(Modification records)
--- --- ---

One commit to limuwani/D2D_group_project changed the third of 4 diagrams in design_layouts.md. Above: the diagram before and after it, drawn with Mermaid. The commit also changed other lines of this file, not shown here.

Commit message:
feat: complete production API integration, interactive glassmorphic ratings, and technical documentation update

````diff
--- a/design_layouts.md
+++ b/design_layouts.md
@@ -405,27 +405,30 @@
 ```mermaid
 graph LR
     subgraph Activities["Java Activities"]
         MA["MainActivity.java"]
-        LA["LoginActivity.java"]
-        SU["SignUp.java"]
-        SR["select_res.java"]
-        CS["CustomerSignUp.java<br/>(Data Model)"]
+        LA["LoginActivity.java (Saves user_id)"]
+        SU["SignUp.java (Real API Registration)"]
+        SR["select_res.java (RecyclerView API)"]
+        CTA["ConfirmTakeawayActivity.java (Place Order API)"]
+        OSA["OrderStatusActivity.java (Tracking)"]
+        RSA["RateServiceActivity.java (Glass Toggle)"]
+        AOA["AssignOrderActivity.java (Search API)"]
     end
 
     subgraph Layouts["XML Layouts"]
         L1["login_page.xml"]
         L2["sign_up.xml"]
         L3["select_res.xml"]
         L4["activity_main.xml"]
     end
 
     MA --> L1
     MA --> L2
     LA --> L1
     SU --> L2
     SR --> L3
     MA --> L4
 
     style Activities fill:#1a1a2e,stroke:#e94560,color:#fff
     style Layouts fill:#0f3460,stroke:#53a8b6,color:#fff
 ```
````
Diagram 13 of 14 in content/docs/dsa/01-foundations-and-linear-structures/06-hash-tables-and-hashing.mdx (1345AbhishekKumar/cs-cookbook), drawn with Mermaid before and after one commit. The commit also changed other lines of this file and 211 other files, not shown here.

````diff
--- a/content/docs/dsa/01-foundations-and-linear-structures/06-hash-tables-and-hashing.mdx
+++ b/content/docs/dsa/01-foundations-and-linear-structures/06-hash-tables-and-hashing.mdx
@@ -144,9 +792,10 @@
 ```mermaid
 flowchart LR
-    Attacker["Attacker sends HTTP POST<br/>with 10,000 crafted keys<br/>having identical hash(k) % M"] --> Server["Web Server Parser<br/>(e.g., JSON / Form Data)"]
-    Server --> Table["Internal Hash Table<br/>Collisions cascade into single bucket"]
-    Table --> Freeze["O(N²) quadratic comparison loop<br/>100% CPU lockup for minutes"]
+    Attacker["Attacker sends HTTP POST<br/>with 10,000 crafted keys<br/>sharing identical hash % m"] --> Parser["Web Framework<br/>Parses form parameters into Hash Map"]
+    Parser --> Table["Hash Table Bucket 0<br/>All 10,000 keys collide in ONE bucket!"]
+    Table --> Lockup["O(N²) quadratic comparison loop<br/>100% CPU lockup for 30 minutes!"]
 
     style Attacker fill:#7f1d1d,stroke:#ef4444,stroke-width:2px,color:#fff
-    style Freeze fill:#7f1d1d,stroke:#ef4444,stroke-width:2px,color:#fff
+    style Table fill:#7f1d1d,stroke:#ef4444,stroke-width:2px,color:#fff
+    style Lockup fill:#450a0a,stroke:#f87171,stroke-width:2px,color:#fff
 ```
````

--- --- ---

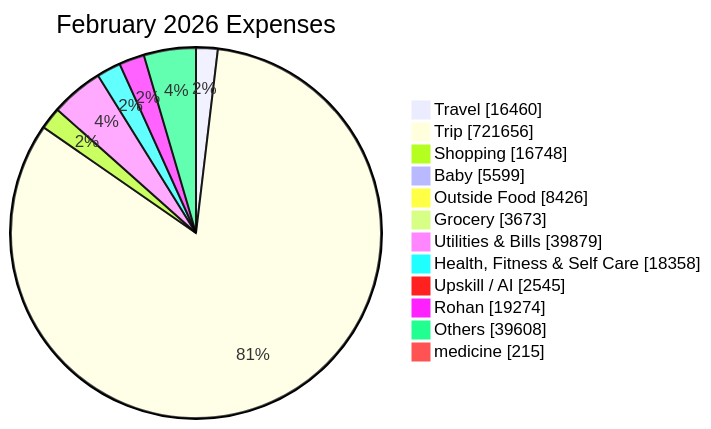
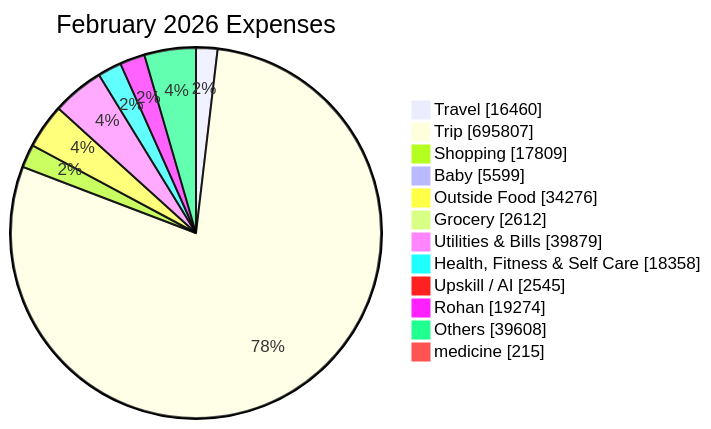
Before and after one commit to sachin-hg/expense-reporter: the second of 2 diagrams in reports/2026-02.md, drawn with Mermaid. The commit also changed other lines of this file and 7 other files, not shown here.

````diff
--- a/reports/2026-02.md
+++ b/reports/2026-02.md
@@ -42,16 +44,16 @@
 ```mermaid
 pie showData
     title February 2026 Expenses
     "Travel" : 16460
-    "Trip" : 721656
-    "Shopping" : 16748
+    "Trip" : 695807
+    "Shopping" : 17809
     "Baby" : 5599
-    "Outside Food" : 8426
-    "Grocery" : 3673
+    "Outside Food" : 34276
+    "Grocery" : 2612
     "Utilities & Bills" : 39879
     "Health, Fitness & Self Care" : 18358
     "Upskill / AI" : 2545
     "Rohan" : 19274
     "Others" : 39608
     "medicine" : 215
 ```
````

--- --- ---

Task details: Check each line of the records for the word "reports", and show the lines that contain it.

Finished task:
Before and after one commit to sachin-hg/expense-reporter: the second of 2 diagrams in reports/2026-02.md, drawn with Mermaid. The commit also changed other lines of this file and 7 other files, not shown here.
--- a/reports/2026-02.md
+++ b/reports/2026-02.md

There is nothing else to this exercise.